Aim of the task: Read through the records. Copy each line that has the word "space".

Screenshot and code edit data
# # #
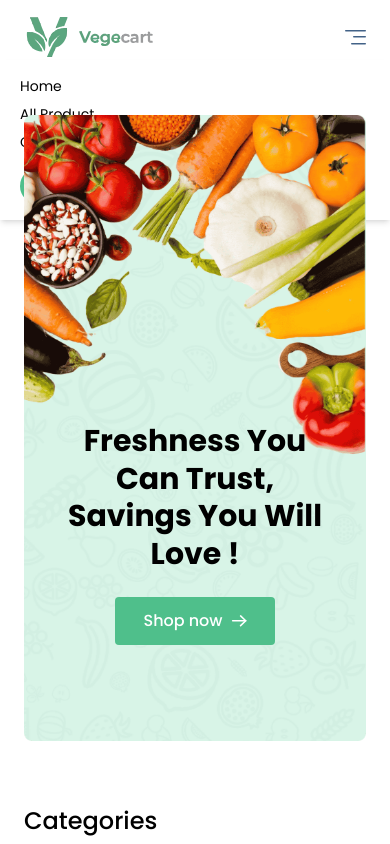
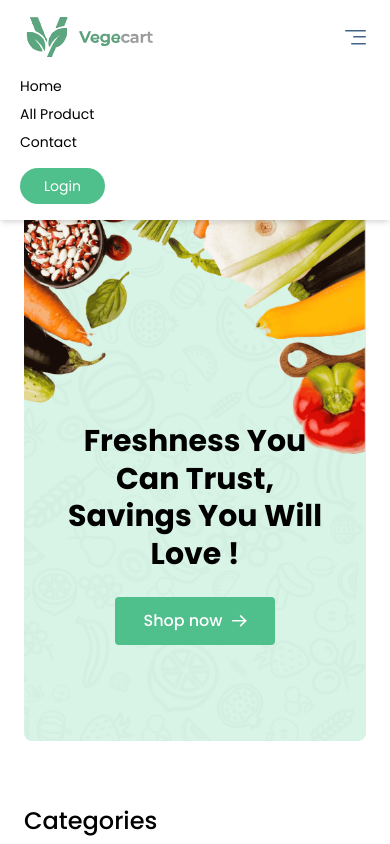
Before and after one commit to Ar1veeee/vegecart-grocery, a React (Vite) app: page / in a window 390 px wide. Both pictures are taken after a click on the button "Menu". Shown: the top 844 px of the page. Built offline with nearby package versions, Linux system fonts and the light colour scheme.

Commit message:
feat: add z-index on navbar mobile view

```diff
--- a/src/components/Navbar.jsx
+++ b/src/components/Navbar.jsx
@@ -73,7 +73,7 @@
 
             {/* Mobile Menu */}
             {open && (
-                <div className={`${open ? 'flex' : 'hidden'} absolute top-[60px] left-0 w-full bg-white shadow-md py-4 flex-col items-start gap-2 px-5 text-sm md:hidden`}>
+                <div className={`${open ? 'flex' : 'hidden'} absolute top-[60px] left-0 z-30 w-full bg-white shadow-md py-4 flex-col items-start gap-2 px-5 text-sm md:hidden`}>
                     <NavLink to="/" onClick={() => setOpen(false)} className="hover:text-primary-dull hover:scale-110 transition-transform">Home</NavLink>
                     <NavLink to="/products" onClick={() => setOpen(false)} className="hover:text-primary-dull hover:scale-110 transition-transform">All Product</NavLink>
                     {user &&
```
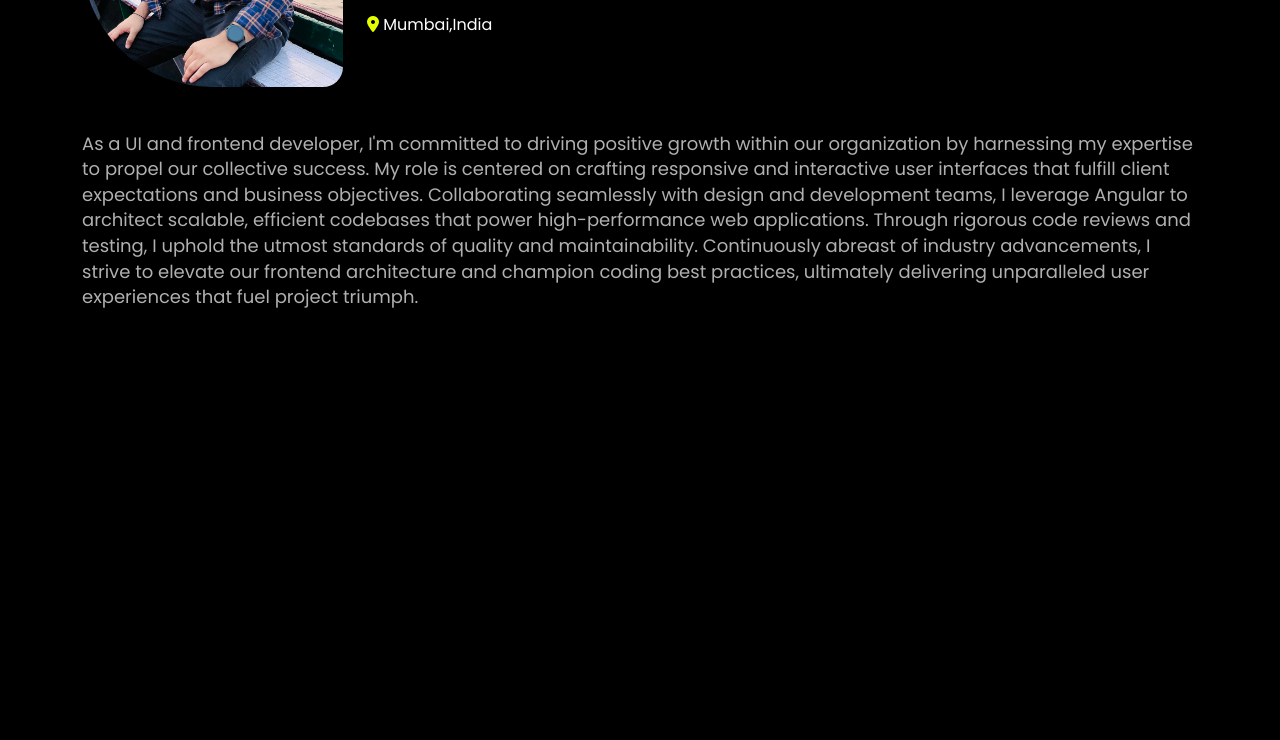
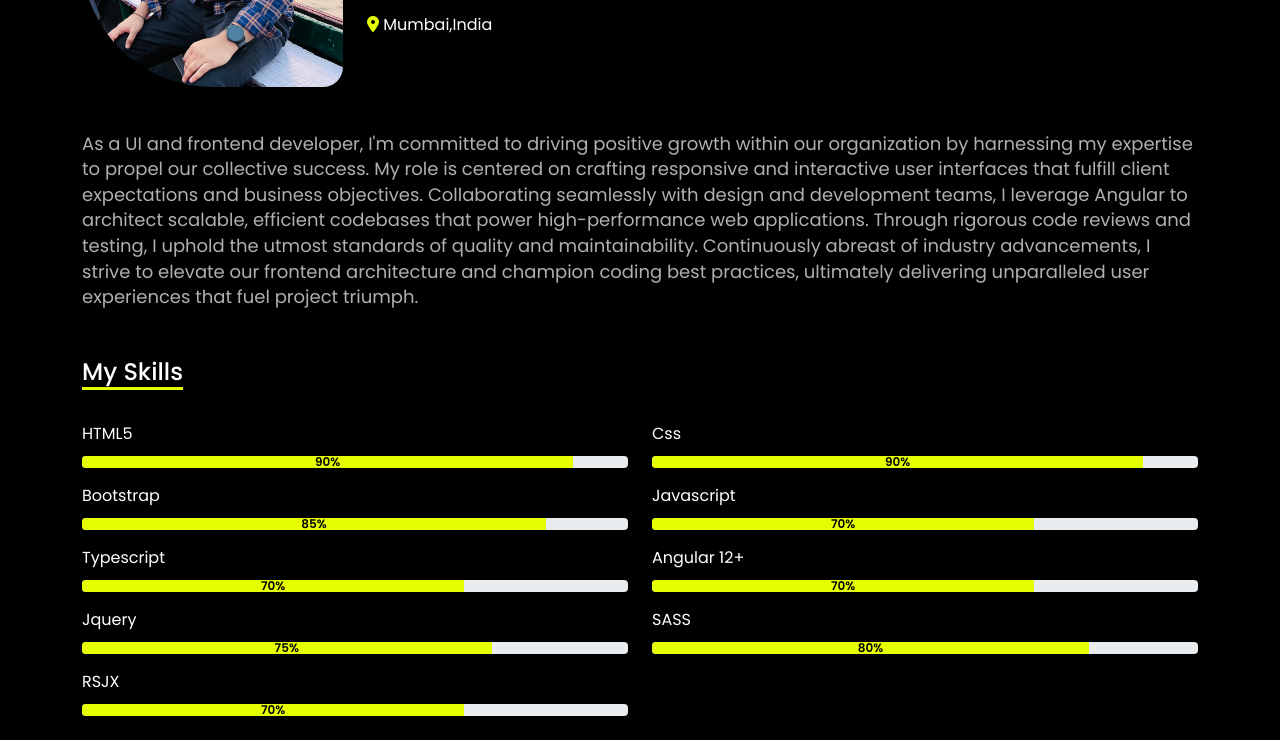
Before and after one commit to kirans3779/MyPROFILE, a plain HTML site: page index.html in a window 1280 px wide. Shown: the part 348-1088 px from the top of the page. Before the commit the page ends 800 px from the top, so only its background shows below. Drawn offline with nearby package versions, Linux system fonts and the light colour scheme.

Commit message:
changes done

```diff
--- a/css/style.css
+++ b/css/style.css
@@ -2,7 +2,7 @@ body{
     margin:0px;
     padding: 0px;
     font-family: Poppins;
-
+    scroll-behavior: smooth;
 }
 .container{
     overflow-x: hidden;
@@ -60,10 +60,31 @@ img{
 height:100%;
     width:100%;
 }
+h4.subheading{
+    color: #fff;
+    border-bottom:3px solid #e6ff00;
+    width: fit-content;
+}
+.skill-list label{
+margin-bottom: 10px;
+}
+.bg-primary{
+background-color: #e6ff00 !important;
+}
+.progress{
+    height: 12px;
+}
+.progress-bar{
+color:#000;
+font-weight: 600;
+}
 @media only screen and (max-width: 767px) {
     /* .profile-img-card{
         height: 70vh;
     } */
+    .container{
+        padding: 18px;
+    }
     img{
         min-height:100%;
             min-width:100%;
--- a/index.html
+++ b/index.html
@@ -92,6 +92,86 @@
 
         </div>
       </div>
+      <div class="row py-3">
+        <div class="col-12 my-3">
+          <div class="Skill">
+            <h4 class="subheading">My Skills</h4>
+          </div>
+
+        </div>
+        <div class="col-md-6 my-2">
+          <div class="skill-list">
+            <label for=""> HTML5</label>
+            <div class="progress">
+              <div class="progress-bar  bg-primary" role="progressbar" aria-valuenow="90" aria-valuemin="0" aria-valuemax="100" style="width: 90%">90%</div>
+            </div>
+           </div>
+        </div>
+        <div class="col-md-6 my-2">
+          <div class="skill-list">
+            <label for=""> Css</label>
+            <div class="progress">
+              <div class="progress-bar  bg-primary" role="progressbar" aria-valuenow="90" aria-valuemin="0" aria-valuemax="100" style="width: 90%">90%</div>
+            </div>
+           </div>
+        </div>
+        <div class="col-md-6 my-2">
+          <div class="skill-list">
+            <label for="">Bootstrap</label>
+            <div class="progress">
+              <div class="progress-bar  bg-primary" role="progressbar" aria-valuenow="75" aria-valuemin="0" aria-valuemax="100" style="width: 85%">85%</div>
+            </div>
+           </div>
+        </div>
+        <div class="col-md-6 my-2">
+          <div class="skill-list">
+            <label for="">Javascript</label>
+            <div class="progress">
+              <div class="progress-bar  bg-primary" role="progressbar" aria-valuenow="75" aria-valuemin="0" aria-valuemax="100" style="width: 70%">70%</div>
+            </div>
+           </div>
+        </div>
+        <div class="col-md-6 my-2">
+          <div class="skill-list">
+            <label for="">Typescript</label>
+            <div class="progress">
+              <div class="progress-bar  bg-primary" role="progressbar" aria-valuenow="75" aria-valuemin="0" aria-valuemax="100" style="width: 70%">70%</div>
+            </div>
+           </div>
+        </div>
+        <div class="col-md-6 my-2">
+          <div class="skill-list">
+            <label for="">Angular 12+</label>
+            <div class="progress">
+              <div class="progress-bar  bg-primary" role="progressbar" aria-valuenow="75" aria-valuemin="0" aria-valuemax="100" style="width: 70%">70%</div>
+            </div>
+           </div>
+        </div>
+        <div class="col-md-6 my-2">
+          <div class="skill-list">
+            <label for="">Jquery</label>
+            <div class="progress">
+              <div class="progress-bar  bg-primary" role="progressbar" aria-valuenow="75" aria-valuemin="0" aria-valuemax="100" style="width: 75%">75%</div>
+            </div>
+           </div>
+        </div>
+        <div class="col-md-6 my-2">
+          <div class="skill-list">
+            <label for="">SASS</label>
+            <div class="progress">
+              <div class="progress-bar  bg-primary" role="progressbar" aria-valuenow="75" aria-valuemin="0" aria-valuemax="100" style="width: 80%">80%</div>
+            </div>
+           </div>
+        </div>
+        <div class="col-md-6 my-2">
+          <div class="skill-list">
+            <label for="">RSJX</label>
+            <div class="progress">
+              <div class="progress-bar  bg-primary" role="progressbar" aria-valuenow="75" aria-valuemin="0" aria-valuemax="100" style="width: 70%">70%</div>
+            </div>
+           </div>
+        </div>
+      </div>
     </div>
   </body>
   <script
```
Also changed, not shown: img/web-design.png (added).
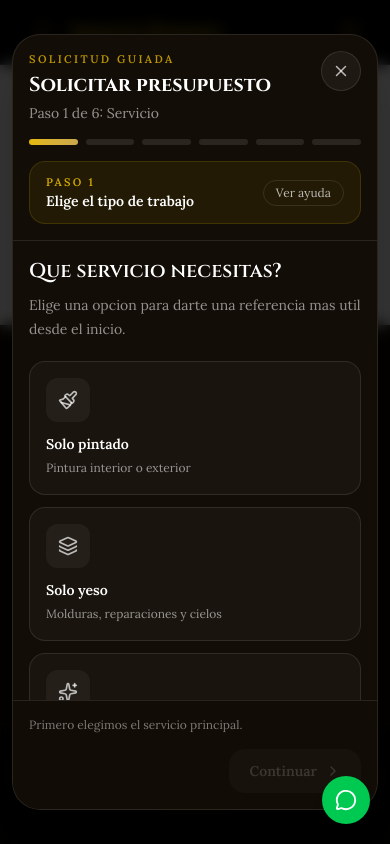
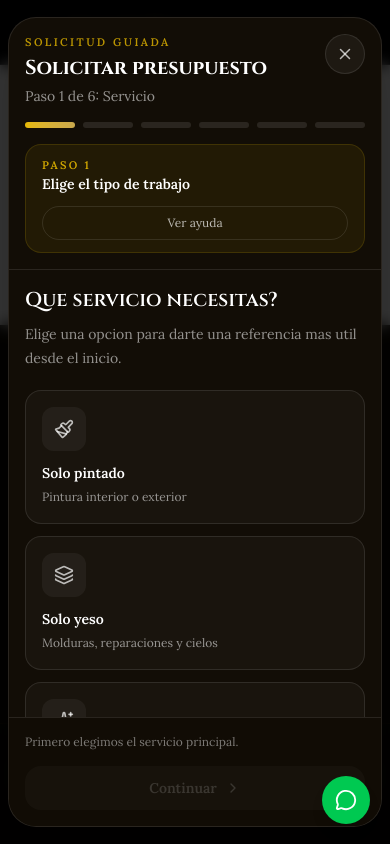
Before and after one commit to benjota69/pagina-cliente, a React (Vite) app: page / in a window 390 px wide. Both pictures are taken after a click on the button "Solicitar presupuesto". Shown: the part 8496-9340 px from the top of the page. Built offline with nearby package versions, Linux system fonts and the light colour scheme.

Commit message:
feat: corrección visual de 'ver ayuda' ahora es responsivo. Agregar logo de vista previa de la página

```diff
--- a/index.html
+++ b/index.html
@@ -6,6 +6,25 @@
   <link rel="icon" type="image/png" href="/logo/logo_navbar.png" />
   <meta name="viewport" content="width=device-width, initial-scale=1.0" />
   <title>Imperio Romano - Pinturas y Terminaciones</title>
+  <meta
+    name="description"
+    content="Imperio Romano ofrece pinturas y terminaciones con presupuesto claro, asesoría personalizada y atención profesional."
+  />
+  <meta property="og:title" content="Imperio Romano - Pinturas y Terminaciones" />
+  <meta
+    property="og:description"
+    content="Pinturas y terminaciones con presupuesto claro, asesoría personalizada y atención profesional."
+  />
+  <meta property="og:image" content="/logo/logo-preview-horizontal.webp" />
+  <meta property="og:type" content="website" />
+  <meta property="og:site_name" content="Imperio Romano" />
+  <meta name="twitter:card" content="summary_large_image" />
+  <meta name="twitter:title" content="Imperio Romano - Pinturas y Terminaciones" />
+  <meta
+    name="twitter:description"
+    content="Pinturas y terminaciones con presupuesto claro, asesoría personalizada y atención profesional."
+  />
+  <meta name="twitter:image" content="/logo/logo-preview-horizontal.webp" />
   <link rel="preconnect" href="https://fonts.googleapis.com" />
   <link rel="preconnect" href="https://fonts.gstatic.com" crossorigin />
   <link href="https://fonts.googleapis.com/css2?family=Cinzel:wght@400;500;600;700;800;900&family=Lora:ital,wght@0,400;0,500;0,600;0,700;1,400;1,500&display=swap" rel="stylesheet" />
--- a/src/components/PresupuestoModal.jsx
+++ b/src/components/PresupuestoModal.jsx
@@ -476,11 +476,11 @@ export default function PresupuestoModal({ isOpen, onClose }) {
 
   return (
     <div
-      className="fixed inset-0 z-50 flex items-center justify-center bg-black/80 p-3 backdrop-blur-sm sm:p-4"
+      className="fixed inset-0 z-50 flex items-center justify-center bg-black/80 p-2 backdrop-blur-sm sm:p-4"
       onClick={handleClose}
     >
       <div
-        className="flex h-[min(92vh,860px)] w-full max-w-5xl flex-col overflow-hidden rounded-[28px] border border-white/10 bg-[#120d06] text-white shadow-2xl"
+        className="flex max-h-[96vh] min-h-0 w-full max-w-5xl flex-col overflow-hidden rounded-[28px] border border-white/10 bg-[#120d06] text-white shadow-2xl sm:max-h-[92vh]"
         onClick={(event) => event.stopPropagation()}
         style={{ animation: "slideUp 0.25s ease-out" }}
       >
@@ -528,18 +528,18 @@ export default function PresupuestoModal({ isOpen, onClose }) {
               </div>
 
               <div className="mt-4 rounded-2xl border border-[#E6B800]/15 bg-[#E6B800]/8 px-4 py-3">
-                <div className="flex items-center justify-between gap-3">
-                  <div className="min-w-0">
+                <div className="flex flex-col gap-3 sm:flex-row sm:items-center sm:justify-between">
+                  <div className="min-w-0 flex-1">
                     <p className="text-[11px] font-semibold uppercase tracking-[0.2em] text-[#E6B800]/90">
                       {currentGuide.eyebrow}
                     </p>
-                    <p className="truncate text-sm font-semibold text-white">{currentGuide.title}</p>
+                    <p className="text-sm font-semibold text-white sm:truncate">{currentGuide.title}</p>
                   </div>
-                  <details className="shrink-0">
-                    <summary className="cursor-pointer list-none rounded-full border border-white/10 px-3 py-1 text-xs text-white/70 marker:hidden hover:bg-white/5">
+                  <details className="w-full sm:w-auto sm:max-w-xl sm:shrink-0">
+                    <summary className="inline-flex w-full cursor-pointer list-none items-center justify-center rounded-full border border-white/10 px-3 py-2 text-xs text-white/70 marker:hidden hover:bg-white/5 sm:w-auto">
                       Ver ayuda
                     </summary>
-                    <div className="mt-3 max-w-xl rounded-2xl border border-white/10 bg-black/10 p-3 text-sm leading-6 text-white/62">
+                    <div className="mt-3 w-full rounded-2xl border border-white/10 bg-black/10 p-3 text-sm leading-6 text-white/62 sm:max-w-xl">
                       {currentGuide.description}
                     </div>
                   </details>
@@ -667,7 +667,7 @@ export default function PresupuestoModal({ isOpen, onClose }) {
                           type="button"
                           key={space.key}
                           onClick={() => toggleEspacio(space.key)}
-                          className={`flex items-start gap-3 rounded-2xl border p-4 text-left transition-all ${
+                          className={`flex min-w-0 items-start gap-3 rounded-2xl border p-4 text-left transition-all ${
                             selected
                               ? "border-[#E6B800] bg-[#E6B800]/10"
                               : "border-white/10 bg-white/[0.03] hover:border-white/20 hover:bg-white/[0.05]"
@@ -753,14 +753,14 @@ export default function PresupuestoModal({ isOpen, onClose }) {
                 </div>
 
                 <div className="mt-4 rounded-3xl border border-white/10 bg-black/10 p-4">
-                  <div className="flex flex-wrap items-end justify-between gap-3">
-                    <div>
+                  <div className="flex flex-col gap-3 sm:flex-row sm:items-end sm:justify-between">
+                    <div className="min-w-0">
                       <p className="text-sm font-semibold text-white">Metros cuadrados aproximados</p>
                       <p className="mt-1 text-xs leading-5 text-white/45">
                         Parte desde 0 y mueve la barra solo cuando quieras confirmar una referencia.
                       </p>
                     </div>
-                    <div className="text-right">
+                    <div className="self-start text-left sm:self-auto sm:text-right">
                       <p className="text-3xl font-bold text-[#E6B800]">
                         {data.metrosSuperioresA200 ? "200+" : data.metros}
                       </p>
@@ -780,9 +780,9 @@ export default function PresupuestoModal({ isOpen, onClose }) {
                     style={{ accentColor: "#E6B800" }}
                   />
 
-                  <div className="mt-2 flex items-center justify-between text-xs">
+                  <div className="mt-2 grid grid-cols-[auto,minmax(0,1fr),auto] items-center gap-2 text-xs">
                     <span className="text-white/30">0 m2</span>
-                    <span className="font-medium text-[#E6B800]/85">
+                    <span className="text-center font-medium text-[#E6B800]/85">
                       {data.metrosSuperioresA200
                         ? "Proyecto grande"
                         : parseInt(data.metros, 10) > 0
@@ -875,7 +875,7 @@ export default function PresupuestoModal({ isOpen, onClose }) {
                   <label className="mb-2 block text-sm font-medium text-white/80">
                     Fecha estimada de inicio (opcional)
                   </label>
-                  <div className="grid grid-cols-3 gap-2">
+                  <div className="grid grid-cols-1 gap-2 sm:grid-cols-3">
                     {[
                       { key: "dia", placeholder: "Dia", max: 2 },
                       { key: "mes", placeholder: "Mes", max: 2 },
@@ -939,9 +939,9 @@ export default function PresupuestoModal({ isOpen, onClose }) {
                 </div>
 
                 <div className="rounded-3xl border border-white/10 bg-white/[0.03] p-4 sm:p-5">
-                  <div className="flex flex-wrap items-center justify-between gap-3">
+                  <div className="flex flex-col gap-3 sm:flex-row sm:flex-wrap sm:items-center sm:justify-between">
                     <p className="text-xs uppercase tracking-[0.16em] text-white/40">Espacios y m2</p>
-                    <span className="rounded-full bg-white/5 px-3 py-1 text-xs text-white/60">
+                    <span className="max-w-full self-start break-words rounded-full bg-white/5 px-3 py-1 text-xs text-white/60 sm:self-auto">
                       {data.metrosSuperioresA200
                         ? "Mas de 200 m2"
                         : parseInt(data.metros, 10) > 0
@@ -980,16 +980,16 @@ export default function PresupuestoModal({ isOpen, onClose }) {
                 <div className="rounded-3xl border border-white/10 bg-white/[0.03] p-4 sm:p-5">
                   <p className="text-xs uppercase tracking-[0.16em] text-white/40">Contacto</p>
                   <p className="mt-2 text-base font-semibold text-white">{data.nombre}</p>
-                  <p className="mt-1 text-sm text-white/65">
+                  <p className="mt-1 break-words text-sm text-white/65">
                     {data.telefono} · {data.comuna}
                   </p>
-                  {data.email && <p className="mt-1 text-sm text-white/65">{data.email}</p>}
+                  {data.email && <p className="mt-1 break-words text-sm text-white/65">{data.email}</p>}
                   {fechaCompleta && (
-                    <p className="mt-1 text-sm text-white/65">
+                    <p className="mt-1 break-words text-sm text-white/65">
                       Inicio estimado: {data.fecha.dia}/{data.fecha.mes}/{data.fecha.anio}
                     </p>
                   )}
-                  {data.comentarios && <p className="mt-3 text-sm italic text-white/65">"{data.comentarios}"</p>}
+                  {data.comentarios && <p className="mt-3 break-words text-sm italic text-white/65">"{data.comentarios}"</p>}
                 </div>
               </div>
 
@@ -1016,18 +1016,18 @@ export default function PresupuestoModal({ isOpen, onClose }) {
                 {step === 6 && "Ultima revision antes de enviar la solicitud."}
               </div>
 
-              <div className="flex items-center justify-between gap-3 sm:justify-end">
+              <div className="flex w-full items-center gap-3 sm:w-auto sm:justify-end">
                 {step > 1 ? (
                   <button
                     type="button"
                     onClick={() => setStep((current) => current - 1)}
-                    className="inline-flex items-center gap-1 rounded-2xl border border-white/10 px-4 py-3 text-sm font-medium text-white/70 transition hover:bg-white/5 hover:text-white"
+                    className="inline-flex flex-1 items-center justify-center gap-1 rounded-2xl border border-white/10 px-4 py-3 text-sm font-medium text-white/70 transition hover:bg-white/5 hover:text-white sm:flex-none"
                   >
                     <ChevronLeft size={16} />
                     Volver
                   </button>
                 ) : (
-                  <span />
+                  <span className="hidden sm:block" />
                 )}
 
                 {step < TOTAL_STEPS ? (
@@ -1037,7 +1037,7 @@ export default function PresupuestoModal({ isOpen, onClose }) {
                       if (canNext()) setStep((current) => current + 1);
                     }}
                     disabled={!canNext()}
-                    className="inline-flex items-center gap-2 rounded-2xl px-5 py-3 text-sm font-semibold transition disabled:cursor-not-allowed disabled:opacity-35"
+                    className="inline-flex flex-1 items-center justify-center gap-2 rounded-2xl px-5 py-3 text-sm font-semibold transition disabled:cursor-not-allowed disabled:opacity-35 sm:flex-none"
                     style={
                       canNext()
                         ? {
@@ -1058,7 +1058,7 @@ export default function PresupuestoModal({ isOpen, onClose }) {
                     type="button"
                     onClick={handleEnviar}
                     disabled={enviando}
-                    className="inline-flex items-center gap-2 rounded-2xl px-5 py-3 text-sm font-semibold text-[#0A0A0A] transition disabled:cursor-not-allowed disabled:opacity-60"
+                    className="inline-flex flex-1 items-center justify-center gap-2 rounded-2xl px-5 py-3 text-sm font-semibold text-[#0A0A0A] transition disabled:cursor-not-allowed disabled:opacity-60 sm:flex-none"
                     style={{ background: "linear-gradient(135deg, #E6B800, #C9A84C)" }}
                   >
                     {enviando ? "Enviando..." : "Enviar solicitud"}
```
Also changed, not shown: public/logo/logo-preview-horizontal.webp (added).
# # #
Solution below:
                           key={space.key}
                           onClick={() => toggleEspacio(space.key)}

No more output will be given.